## Task statement
Every line of the records that contains the string "path" counts once; give the total and nothing else.

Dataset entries
»»
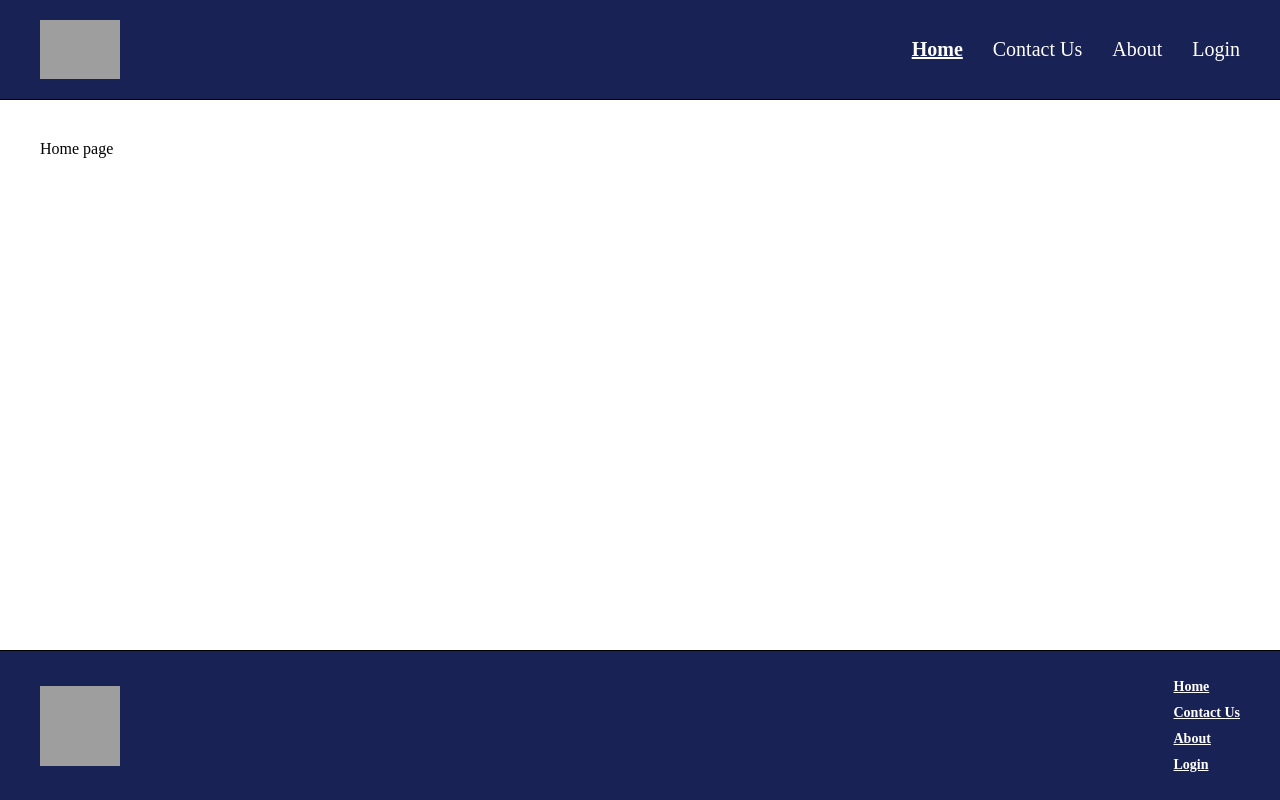
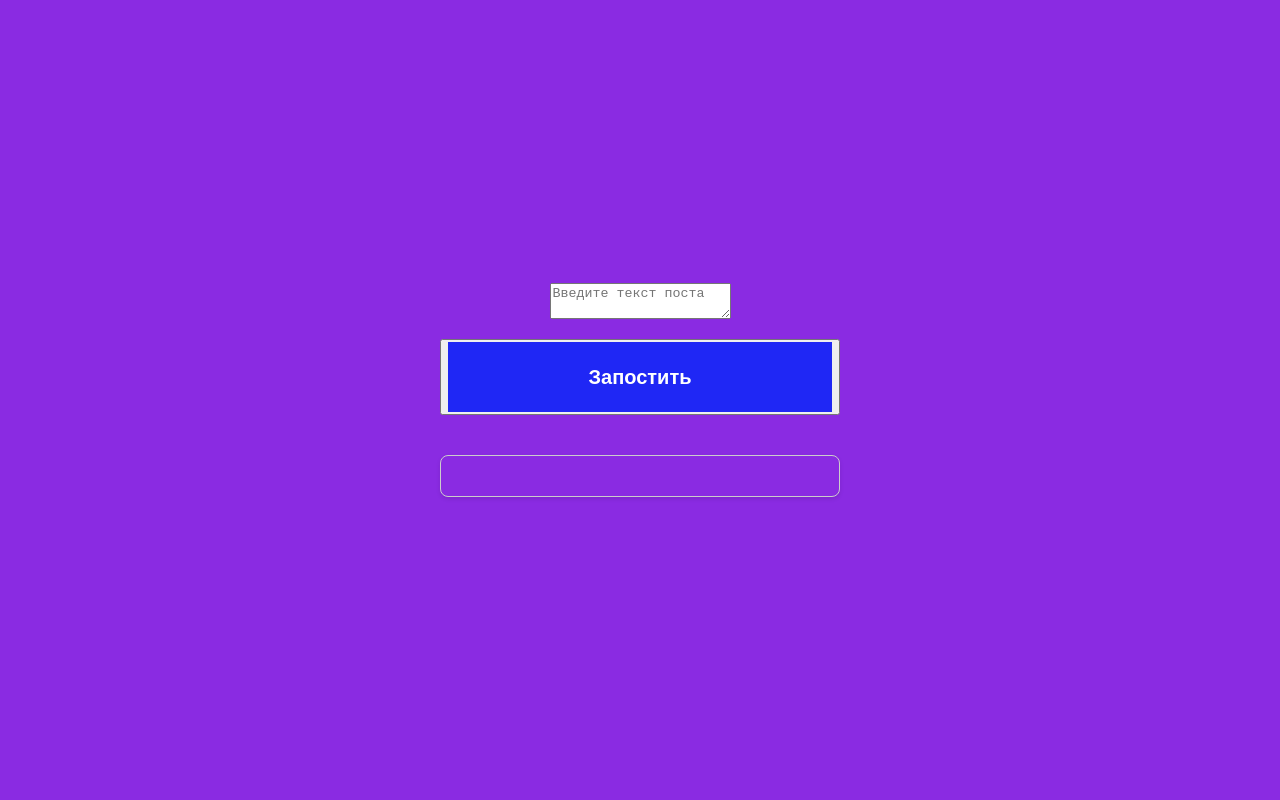
Before and after one commit to AllaBeloshapka/React_ts, a React (Vite) app: page / in a window 1280 px wide. Built offline with nearby package versions, Linux system fonts and the light colour scheme; grey boxes are pictures that could not be loaded.

Commit message:
update Homework_14

```diff
--- a/src/App.tsx
+++ b/src/App.tsx
@@ -17,6 +17,7 @@ import ContactUs from "components/ContactUs/ContactUs";
 import About from "pages/EmployeeApp/About/About";
 import LogIn from "pages/EmployeeApp/LogIn/LogIn";
 import Home from "pages/EmployeeApp/Home/Home";
+import Homework_14 from "homeworks/hw_14/Homework_14";
 
 // Homeworks
 // import Homework_06 from "./homeworks/Homework_06";
@@ -44,12 +45,11 @@ function App() {
 
       {/* <Playground /> */}
       {/* <Homework_12 /> */}
+      <Homework_14 />
 
-      {/* <Playground /> */}
-      {/* <h1>ToDo List</h1> */}
       {/* <TodoForm /> */}
 
-      <Layout>
+      {/* <Layout>
         <Routes>
           <Route path="/" element={<Home />} />
           <Route path="/login" element={<LogIn />} />
@@ -57,7 +57,7 @@ function App() {
           <Route path="/contactUs" element={<ContactUs />} />
           <Route path="*" element={<div>Page Not Found</div>} />
         </Routes>
-      </Layout>
+      </Layout> */}
     </BrowserRouter>
   );
 }
--- /dev/null
+++ b/src/homeworks/hw_14/Homework_14.tsx
@@ -0,0 +1,14 @@
+import BlogManagement from "./components/Blog/BlogManagement";
+import { Wrapper } from "./styles";
+
+
+
+function Homework_14() {
+  return (
+    <Wrapper>
+      <BlogManagement/>
+    </Wrapper>
+  )
+}
+
+export default Homework_14;
--- /dev/null
+++ b/src/homeworks/hw_14/components/Blog/BlogManagement.tsx
@@ -0,0 +1,35 @@
+import Button from "components/Button/Button";
+import { BlogPageWrapper, Btn } from "./styles";
+import Message from "../Message/Message";
+import { createContext, useState } from "react";
+
+
+// Создаю глобальное хранилище для данных блога
+export const BlogContext = createContext<string | undefined>(undefined);
+
+function BlogManagement() {
+  const [text, setText] = useState<string>("");
+  const [posts, setPosts] = useState<string>("")
+
+const post = () => {
+  setPosts(text);
+    console.log(text);
+
+};
+
+  return (
+    <BlogContext.Provider value={posts}>
+    <BlogPageWrapper>
+    <textarea
+        value={text}
+        onChange={(e) => setText(e.target.value)}
+        placeholder="Введите текст поста"
+      />
+    <Btn><Button name="Запостить" onClick={post}/></Btn>
+    <Message/>
+    </BlogPageWrapper>
+    </BlogContext.Provider>
+
+  )
+}
+export default BlogManagement;
--- /dev/null
+++ b/src/homeworks/hw_14/components/Blog/styles.ts
@@ -0,0 +1,14 @@
+import styled from "@emotion/styled";
+
+export const BlogPageWrapper = styled.div`
+display: flex;
+flex-direction: column;
+align-items: center;
+justify-content: center;
+gap: 20px;
+flex: 1;
+`;
+
+export const Btn = styled.button`
+width: 400px;
+`;
--- /dev/null
+++ b/src/homeworks/hw_14/components/Message/Message.tsx
@@ -0,0 +1,13 @@
+import { useContext } from "react"
+import { BlogContext } from "../Blog/BlogManagement";
+import { ContentWrapper } from "./styles";
+
+function Card() {
+  const post = useContext(BlogContext);
+  return (
+    <ContentWrapper>
+        {post && <p>{post}</p>}
+    </ContentWrapper>
+  )
+}
+export default Card;
--- /dev/null
+++ b/src/homeworks/hw_14/components/Message/styles.ts
@@ -0,0 +1,12 @@
+import styled from "@emotion/styled";
+
+export const ContentWrapper = styled.div`
+width: 400px;
+height: auto;
+margin: 20px auto;
+padding: 20px;
+border: 1px solid #ccc;
+border-radius: 8px;
+box-shadow: 0 2px 4px rgba(0,0,0,0.1);
+`
+// overflow-wrap:anywhere; перенос текста
--- /dev/null
+++ b/src/homeworks/hw_14/styles.ts
@@ -0,0 +1,11 @@
+import styled from "@emotion/styled";
+
+export const Wrapper = styled.div`
+  display: flex;
+  flex-direction: column;
+  align-items: center;
+  justify-content: center;
+  gap: 20px;
+  flex: 1;
+  background: blueviolet;
+`;
```
Also changed, not shown: src/homeworks/hw_14/components/Blog/types.ts (added, +10 -0 lines), src/homeworks/hw_14/components/Card/Card.tsx (added), src/homeworks/hw_14/components/Card/styles.ts (added), src/homeworks/hw_14/types.ts (added).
««
## Answer space
4